Autism and Eating Disorders Linked

July 08, 2020

New Study Identifies Which Issue Comes First

Research has proven that eating disorders and autism spectrum disorder (ASD) can occur comorbidly. Over the years, study after study after study has connected these two conditions. However, determining which disorder precedes the other had never been examined until now. New research from University College London (UCL) provides an answer to this question.

UCL’s longitudinal study published in the Journal of Child Psychology and Psychiatry discovered that autism traits appear first in children followed by eating disorder behaviors later in adolescence. The research team was able to determine the order of these conditions by using data from the Avon Longitudinal Study of Parents and Children. More than 5,300 children born in the United Kingdom during the 90s were enrolled in the study. The research team used the Avon data to look for autistic social traits in these children at ages 7, 11, 14 and 16. It should be noted that autism traits were mother reported instead of using a formal autism diagnosis. After receiving data about autism traits, the team surveyed the same cohort at age 14 and enquired about disordered eating habits (fasting, purging, prolonged dieting, or binge eating) they may have had or currently have.

Results showed that 11.2% of girls reported at least one eating disorder within the previous year (7.3% experience them monthly and 3.9% weekly) compared to 3.6 of boys (2.3% monthly and 1.3% weekly.) Due to the longitudinal nature of the study, researchers were able to go back in time to track behaviors associated with autism from an earlier age. The 14 year olds which exhibited eating disorders showed higher traits of autism at age 7. In fact, children displaying higher autistic traits at age 7 were 24% more likely to have weekly disordered eating habits at age 14. Additional investigation indicated that eating disorders at 14 did not appear to increase traits of autism at age 16.

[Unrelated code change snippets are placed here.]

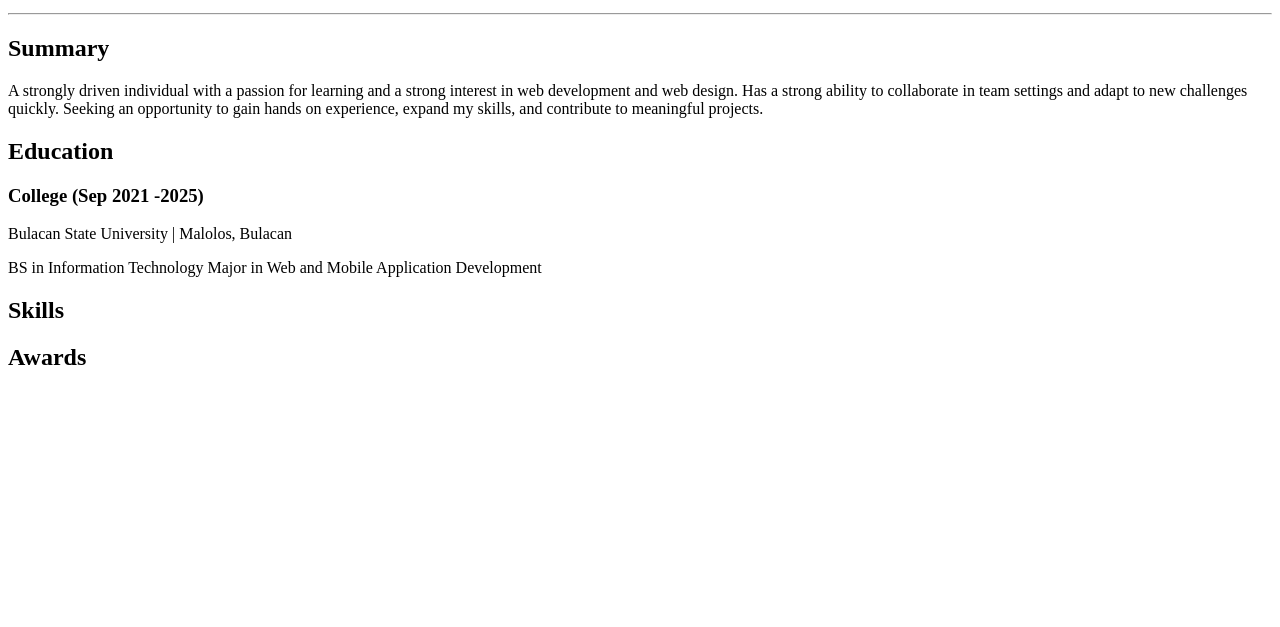
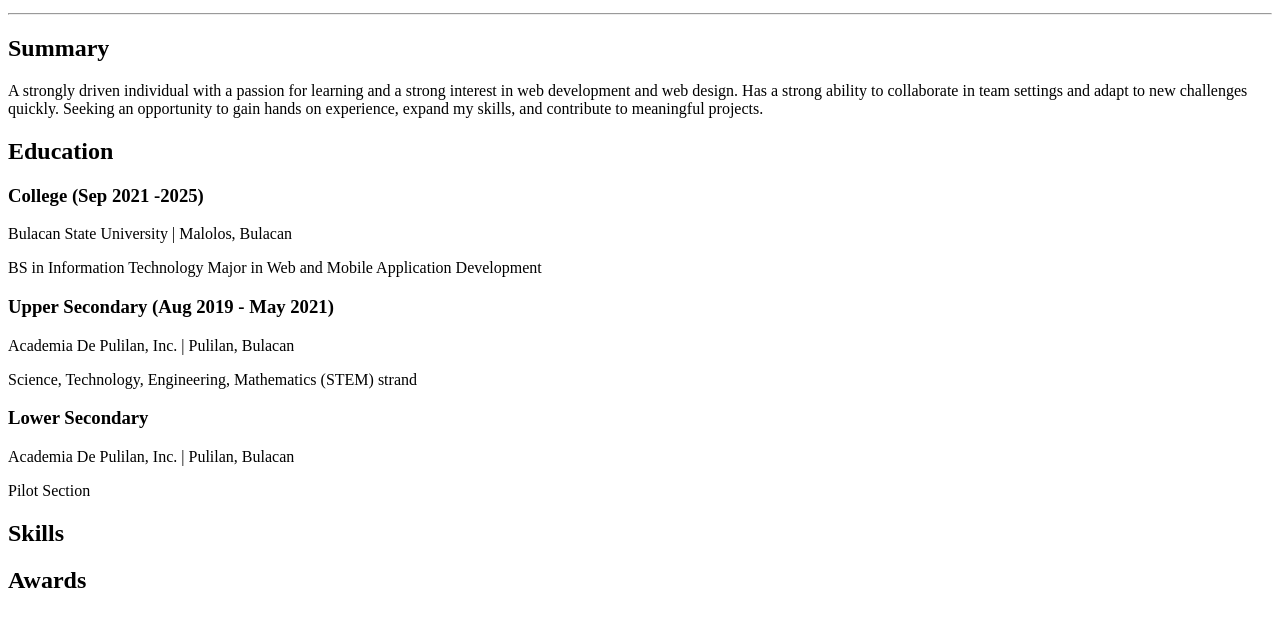
Before and after one commit to MakuxCode/Online_Resume, a plain HTML site: page index.html in a window 1280 px wide. Shown: the part 119-746 px from the top of the page. Drawn offline with Linux system fonts and the light colour scheme.

Commit message:
Added more contents in education

```diff
--- a/index.html
+++ b/index.html
@@ -23,6 +23,12 @@
     <h3>College (Sep 2021 -2025)</h3>
     <p>Bulacan State University | Malolos, Bulacan</p>
     <p>BS in Information Technology Major in Web and Mobile Application Development</p>
+    <h3>Upper Secondary (Aug 2019 - May 2021)</h3>
+    <p>Academia De Pulilan, Inc. | Pulilan, Bulacan</p>
+    <p>Science, Technology, Engineering, Mathematics (STEM) strand</p>
+    <h3>Lower Secondary</h3>
+    <p>Academia De Pulilan, Inc. | Pulilan, Bulacan</p>
+    <p>Pilot Section</p>
 
     <h2>Skills</h2>
 
```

Dr. Francesca Solmi, leader author, states, “We have found that young children with autistic traits at age 7 are more likely than their peers to end up developing eating disorder symptoms in adolescence. Most other studies looked at snapshots in time, rather than tracking people over multiple years, so it wasn’t clear whether autism increases the risk of eating disorders, or if symptoms of eating disorder could sometimes resemble autistic traits.”

Co-author Dr. William Mandy added, “The next step is to learn more about why those with autistic traits have a higher risk of developing an eating disorder so we can then design interventions to prevent eating disorders. Around a fifth of women presenting with anorexia nervosa have high levels of autistic traits—and there is some evidence that these women benefit the least from current eating disorder treatment models. People with autism and eating disorders may need a different approach towards treatment.”

Senior author Professor Glyn Lewis agreed and stated, “Parents and other caregivers of children with autism should be aware there is an increased risk of developing eating disorders. Being alert to eating disordered behaviors and seeking help early could be helpful.”

At the study’s conclusion, the research team theorizes that changes in neurodevelopment added to the challenges that come with peer relationships around adolescence could result in difficult emotions, anxiety and low moods. Eating disorders may be a result of dealing with the challenging teen years for individuals on the spectrum.


Heather Westwood, Kate Tchanturia. Autism Spectrum Disorder in Anorexia Nervosa: An Updated Literature Review. Current Psychiatry Reports. May 24, 2017

Kathrin Nickel, Simon Maier, Dominique Endres, Andreas Joos, Viktoria Meier, Ludger Tebartz van Elst, and Almut Zeeck. Systematic Review: Overlap Between Eating, Autism Spectrum, and Attention-Deficit/Hyperactivity Disorder. Frontiers in Psychiatry. October 10, 2019.

Wentz E, Lacey JH, Waller G, Rastam M, Turk J, Gillberg C. Childhood Onset Neuropsychiatric Disorders in Adult Eating Disorder Patients. A Pilot Study. European Child Adolescent Psychiatry. December 14, 2005.

Francesca Solmi, Francesca Bentivegna, Helen Bould, William Mandy, Radha Kothari, Dheeraj Rai, David Skuse, Glyn Lewis. Trajectories of Autistic Social Traits in Childhood and Adolescence and Disordered Eating Behaviors at Age 14 Years: A UK General Population Cohort Study. The Journal of Child Psychology and Psychiatry. May 2020.

Show Buttons
Hide Buttons